Speaking to Nick Ferrari at Breakfast, Mick Lynch confirmed the rail unions are asking for a pay rise of around seven or eight per cent in line with inflation after train companies offered them two per cent.

He explained: "They haven’t offered us three per cent plus one per cent what they’re offering to us is two per cent plus a conditional one per cent in two half per cent stages.

Grant Shapps speaks to LBC.
Grant Shapps speaks to LBC. Picture: LBC

"The companies are still making massive profits – last year they earned £500 million profit out the railway industry and the bosses in this industry are making loads of money."

He went on to say: "I think it’s a provocation put together in Downing Street and Whitehall so that they can attack the RMT and attack railway workers who they seem to have a dislike for because they're also attacking our pensions."

He told Nick it doesn't "bother" him whether Sir Keir Starmer supports the RMT as they have the support of their members, and claimed working class communities have "fallen out of connection with Labour".

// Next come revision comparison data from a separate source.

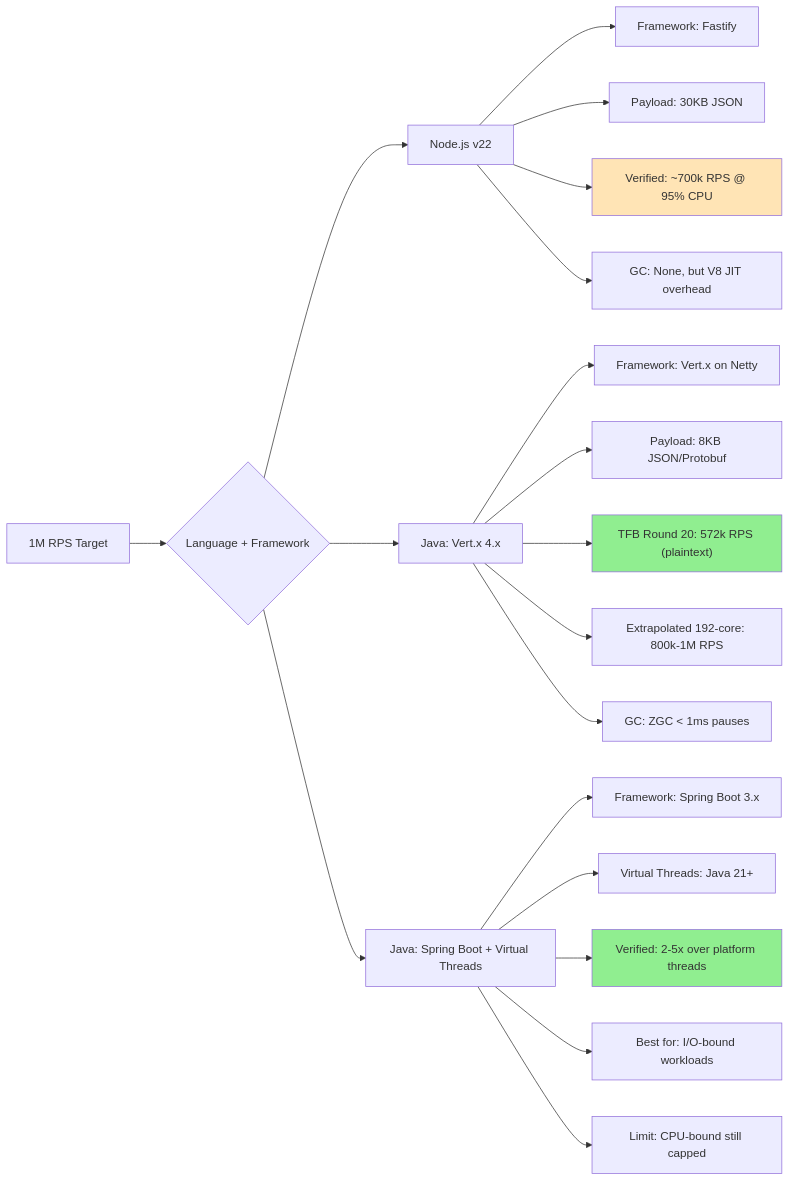
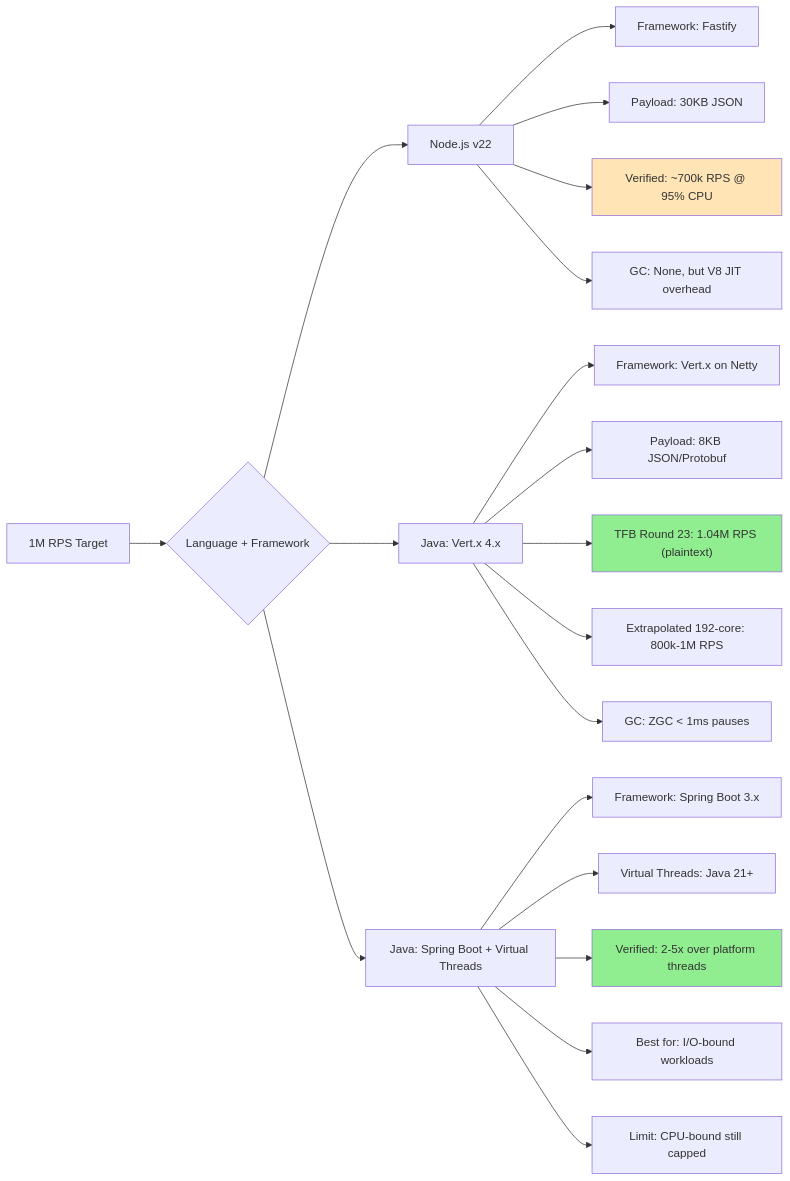
One commit to rsrini7/Learnings changed the third of 5 diagrams in Architecture/Scaling-1M-RPS-Java.md. Above: the diagram before and after it, drawn with Mermaid. The commit also changed other lines of this file, not shown here.

First line of the commit message:
docs: update architecture blueprint with latest benchmark data

````diff
--- a/Architecture/Scaling-1M-RPS-Java.md
+++ b/Architecture/Scaling-1M-RPS-Java.md
@@ -453,29 +453,29 @@
 ```mermaid
 graph LR
     A[1M RPS Target] --> B{Language + Framework}
     
     B --> C[Node.js v22]
     B --> D[Java: Vert.x 4.x]
     B --> E[Java: Spring Boot + Virtual Threads]
     
     C --> C1["Framework: Fastify"]
     C --> C2["Payload: 30KB JSON"]
     C --> C3["Verified: ~700k RPS @ 95% CPU"]
     C --> C4["GC: None, but V8 JIT overhead"]
     
     D --> D1["Framework: Vert.x on Netty"]
     D --> D2["Payload: 8KB JSON/Protobuf"]
-    D --> D3["TFB Round 20: 572k RPS (plaintext)"]
+    D --> D3["TFB Round 23: 1.04M RPS (plaintext)"]
     D --> D4["Extrapolated 192-core: 800k-1M RPS"]
     D --> D5["GC: ZGC < 1ms pauses"]
     
     E --> E1["Framework: Spring Boot 3.x"]
     E --> E2["Virtual Threads: Java 21+"]
     E --> E3["Verified: 2-5x over platform threads"]
     E --> E4["Best for: I/O-bound workloads"]
     E --> E5["Limit: CPU-bound still capped"]
     
     style C3 fill:#FFE4B5
     style D3 fill:#90EE90
     style E3 fill:#90EE90
 ```
````
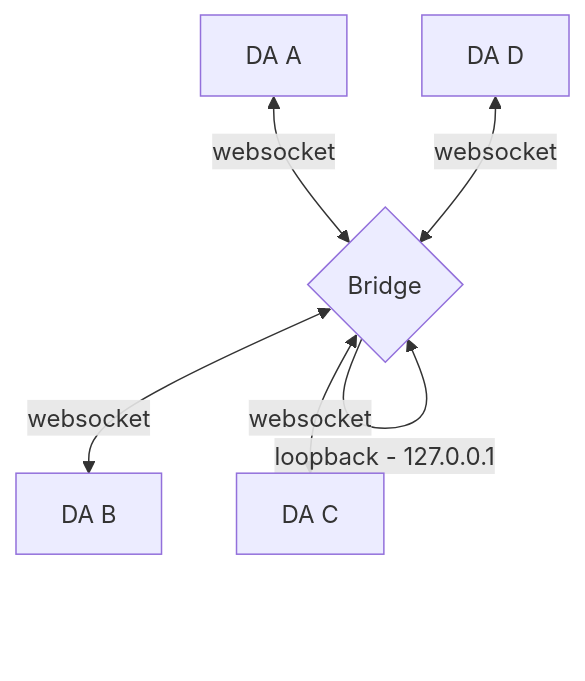
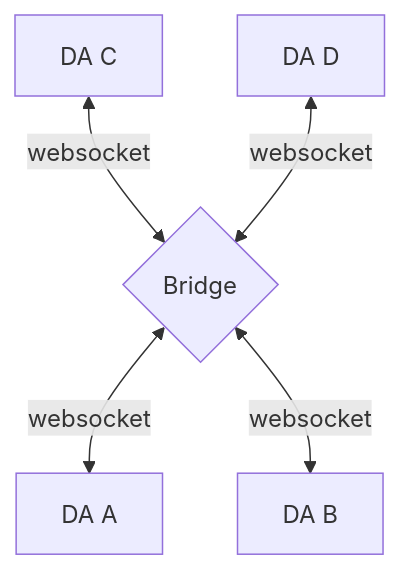
One commit to finos/FDC3 changed the first of 3 diagrams in docs/api-bridging/spec.md. Above: the diagram before and after it, drawn with Mermaid. The commit also changed other lines of this file, not shown here.

````diff
--- a/docs/api-bridging/spec.md
+++ b/docs/api-bridging/spec.md
@@ -32,13 +51,12 @@
 ```mermaid
 flowchart TD;
     A[DA A]
     B[DA B]
     C[DA C]
     D[DA D]
     E{Bridge} 
-    A <--> |websocket| E
+    E <--> |websocket| A
     E <--> |websocket| B
-    E <--> |websocket| C
+    C <--> |websocket| E
     D <--> |websocket| E
-    E --> |loopback - 127.0.0.1| E
 ```
````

A usually busy London Euston Station was almost deserted on Tuesday morning, with just a tiny fraction of the usual crowds of commuters present.

Little more than two dozen people waited for a reduced number of trains during what would normally be rush hour.

Passengers attempting to use the National Rail Enquiries website for around half an hour this morning were shown a message stating "500 Internal Server Error".

The cause of the problem was unclear but it could be due to a surge in demand.

Only a fifth of trains are running on Tuesday and half of lines are closed as around 40,000 members of the Rail, Maritime and Transport (RMT) union at Network Rail and 13 train operators have walked out.

Services are generally restricted to main lines, but even those are only open between 7.30am and 6.30pm.